Action item:
What is the count of lines in the records that include "empty"? Reply with that number alone.

Information given:
———

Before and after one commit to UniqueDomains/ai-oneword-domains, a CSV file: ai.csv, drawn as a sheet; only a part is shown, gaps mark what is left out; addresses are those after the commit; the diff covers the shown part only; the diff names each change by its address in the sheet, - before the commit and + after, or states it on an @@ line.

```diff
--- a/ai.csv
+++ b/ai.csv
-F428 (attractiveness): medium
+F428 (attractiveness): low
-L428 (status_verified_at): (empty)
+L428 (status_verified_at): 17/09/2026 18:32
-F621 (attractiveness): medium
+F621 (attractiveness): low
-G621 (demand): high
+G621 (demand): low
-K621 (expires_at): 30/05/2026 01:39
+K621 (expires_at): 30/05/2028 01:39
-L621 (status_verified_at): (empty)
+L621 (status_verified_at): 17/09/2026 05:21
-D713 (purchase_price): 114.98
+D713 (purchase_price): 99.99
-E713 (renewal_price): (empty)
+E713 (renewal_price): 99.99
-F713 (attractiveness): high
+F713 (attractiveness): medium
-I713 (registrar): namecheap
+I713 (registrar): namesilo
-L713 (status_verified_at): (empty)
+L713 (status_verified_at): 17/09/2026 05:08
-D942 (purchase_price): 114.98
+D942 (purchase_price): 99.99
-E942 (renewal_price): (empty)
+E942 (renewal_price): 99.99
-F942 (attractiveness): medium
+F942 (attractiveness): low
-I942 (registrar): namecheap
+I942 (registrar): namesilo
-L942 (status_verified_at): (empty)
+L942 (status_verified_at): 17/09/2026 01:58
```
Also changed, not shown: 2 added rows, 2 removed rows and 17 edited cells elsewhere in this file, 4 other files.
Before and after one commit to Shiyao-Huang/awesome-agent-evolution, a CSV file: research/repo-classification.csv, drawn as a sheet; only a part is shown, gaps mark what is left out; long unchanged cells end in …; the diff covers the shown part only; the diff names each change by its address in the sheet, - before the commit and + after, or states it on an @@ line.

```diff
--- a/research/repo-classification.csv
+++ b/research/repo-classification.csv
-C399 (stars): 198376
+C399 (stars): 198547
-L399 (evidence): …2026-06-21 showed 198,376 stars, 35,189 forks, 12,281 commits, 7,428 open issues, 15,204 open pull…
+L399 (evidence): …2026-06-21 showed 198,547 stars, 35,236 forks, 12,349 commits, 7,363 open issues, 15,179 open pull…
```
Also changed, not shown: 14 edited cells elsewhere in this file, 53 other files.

———

Output of the exercise:
6